RECORD EXTRACTS »
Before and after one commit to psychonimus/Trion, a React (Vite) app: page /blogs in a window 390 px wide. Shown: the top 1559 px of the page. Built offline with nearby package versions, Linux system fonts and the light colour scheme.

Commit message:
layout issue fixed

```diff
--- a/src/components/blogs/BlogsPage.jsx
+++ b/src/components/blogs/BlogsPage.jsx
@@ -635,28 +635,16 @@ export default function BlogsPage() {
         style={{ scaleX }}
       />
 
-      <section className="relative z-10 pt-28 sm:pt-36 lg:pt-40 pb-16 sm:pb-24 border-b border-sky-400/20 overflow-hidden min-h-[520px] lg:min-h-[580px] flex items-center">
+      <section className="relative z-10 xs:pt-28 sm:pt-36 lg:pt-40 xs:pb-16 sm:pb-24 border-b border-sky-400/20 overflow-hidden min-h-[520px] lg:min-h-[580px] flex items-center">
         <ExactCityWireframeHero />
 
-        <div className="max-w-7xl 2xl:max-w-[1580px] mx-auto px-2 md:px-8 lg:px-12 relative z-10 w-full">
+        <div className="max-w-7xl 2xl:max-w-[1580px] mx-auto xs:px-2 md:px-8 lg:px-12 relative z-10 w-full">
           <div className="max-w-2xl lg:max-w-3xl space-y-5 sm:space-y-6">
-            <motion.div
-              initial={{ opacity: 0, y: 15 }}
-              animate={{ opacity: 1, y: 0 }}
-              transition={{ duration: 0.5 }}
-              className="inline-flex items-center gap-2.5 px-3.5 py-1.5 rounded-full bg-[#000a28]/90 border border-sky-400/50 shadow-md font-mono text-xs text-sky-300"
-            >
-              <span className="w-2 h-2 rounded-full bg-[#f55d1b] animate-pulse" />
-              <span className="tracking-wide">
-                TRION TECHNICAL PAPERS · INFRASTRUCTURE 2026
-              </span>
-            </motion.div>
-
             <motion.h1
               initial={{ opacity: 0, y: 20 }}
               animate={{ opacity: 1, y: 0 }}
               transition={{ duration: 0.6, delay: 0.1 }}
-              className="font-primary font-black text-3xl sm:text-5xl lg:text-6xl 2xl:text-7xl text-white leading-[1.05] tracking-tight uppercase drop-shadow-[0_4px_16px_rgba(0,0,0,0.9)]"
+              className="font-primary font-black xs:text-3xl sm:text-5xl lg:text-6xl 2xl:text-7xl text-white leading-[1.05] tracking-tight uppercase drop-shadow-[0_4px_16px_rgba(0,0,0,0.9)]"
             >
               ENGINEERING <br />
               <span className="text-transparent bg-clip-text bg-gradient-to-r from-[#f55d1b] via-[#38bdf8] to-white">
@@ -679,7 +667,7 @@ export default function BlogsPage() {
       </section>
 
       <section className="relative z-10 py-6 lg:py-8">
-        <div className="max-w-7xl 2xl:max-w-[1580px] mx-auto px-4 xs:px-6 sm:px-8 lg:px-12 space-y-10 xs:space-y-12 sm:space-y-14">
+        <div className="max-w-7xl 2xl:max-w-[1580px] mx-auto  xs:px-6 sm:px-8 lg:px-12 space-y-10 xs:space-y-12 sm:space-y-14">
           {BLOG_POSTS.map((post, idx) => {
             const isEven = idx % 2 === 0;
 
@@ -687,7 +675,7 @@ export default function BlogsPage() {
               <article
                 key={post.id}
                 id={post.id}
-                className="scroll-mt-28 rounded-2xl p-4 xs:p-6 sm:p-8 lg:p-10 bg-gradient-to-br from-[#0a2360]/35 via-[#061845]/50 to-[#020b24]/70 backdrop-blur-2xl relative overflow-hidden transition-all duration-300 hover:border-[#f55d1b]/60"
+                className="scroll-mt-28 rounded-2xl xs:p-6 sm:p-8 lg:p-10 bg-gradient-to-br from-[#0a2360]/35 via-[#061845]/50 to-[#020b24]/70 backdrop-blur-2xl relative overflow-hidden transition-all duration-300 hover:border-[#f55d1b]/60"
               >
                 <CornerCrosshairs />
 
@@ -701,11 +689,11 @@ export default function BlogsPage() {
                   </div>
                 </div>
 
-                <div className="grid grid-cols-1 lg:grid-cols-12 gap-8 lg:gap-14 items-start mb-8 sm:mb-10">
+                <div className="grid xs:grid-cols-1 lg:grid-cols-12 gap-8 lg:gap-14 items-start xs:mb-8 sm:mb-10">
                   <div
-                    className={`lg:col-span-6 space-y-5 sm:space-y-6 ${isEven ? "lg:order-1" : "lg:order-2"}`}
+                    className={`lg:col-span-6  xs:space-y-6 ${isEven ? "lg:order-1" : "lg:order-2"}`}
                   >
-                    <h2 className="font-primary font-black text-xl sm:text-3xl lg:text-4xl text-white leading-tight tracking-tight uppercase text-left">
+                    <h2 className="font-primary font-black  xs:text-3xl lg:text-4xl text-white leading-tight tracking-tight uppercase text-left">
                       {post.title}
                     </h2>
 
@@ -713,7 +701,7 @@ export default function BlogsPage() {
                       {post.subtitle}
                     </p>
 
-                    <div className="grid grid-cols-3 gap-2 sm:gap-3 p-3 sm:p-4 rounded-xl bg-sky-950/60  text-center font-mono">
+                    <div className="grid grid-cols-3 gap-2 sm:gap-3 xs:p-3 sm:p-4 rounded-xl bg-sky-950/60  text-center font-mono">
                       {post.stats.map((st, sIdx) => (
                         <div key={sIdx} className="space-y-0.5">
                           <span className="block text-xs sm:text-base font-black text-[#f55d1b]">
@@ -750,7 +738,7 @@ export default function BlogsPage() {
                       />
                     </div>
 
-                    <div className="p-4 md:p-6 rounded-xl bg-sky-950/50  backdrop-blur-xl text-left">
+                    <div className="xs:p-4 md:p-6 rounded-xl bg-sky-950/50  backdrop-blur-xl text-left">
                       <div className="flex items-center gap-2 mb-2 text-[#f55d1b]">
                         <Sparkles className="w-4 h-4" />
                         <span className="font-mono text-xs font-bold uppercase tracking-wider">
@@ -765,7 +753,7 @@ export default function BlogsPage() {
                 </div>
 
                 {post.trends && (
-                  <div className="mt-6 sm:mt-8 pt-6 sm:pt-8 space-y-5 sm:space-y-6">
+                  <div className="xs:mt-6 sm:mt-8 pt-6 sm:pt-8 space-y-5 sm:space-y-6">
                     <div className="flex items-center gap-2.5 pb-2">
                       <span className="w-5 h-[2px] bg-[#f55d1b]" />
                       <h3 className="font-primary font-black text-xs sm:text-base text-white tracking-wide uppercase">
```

WORK TO BE COMPLETED » Retrieve each line from the records above where the word "shadow" occurs.

EXERCISE OUTPUT »
-              className="inline-flex items-center gap-2.5 px-3.5 py-1.5 rounded-full bg-[#000a28]/90 border border-sky-400/50 shadow-md font-mono text-xs text-sky-300"
-              className="font-primary font-black text-3xl sm:text-5xl lg:text-6xl 2xl:text-7xl text-white leading-[1.05] tracking-tight uppercase drop-shadow-[0_4px_16px_rgba(0,0,0,0.9)]"
+              className="font-primary font-black xs:text-3xl sm:text-5xl lg:text-6xl 2xl:text-7xl text-white leading-[1.05] tracking-tight uppercase drop-shadow-[0_4px_16px_rgba(0,0,0,0.9)]"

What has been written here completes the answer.